How does a novice get started personal watercraft riding? I’m talking about someone who has a casual curiosity, hasn’t been on one, and maybe hasn’t done much recreational boating. If this is you, here’s how to get started…
What previous boating experience do you have? Are already a recreational boater, angler or cottager? Are you comfortable around the water, growing up at a family cottage, summer camp by a lake, or doing some swimming, water sports or paddling?
The point here is a frank self-appraisal about your marine experience and familiarity. Not having any doesn’t mean you shouldn’t start personal watercraft riding. It just means you’ll also need to learn about being on and near the water – and how to make yourself a safe PWC rider.
If you don’t have much marine know-how, what about land-based motorsports, such as snowmobiling, ATVing or motorcycling? Familiarity with any of these activities will help with personal watercraft riding. Understanding throttle and brake levers, knowing body English and balance, being comfortable with handlebar steering and how engine power feels are valuable PWC assets. So are any mechanical/troubleshooting skills, riding etiquette or fuelling tips you’ve picked up along the way.
How do you picture yourself on a personal watercraft? Do you see using it primarily for casual family outings around your cottage? To visit neighbours, or as a tender for your cruiser? Do you visualize mainly playing with it, doing tricks or tow sports? Or maybe you envision cruising various waterways or even going on a PWC tour. Finally, do you see operating a PWC primarily for your own riding or sharing with other operators? Will it be more of a multi-passenger vehicle? If you don’t always want to ride double, your future may include more than one personal watercraft.
Next, consider where you live and will be doing your PWC riding most often. Unless you actually reside waterside with a dock or nearby marina, where do you keep it? Do you have space to park a PWC at home? At the cottage? On water or off? How will you get it back and forth to the water? For dealer service? You may need a personal watercraft trailer. Where will you keep that? What will you tow it with and where will you store your PWC(s) and trailer in the off-season?
Try It First
Before shopping for a personal watercraft, get insights and advice from PWC-owning friends. You’ll also discover
PWC and riding tips on my Intrepid Cottager website. Visiting area PWC dealerships online or in person can help in familiarizing what brands and models are available and which might suit you best. If you’ve never operated a PWC before, I also recommend trying it first. You can do this with a friend who has one, by renting one for a couple of hours, or on a dealer demo.
Before buying your personal watercraft, ask two other questions: “What brand?” and “Which model?” Many times the brand you choose will depend on what dealer you may have a pre-existing powersports relationship with, or which one is closest to you. Or the one friends recommend or has what you want in stock at the best price. If you decide to buy used privately, I’d suggest taking a knowledgeable friend with you and test riding it before closing the deal.

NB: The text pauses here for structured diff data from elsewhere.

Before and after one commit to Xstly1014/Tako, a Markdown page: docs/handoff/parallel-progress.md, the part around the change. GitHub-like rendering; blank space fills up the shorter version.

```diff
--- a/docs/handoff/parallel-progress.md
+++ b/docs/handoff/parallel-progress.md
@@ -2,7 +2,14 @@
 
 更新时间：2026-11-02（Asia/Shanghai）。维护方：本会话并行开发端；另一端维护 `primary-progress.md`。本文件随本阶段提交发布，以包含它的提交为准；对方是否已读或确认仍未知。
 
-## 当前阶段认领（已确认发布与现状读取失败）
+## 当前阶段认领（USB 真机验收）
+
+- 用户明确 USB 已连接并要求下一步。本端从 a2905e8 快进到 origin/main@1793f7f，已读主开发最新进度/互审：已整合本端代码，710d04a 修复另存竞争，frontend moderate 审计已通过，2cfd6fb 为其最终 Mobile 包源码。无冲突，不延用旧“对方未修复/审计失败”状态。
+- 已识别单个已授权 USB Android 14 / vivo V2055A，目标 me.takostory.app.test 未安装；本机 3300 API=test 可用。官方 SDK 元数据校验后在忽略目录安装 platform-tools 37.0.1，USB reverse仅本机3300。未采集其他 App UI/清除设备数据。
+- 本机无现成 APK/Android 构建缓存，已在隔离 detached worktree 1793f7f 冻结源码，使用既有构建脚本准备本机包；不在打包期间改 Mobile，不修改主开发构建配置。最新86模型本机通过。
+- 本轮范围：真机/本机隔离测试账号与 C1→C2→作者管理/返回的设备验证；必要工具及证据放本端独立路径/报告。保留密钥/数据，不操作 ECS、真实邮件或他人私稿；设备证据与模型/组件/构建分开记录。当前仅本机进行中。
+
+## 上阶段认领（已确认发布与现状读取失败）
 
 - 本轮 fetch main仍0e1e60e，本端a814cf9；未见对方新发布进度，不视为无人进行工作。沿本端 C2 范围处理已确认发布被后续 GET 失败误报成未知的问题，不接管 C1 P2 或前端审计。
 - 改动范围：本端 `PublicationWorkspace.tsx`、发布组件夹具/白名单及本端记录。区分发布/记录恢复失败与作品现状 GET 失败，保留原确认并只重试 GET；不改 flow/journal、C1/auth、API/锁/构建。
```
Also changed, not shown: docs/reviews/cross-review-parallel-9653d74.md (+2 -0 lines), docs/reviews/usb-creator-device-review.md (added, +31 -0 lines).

Entry level PWC’s are an excellent choice if family fun or playing on your cottage lake is your priority. If your goal is doing day rides, tow sports or saddlebag tours, a bigger and more stable PWC with more storage and fuel capacity may be a better fit.
Candid answers to all of these questions will help getting stated with personal watercraft riding easier and
more enjoyable. Hopefully, it will also make all those dazzling colours and appealing graphics less of a distraction from the reality of what you really need!
Want to learn more? Find everything you need to know about PWC riding at intrepidcottager.com.
By Craig Nicholson, The Intrepid Cottager,
Photos by Allan Glanfield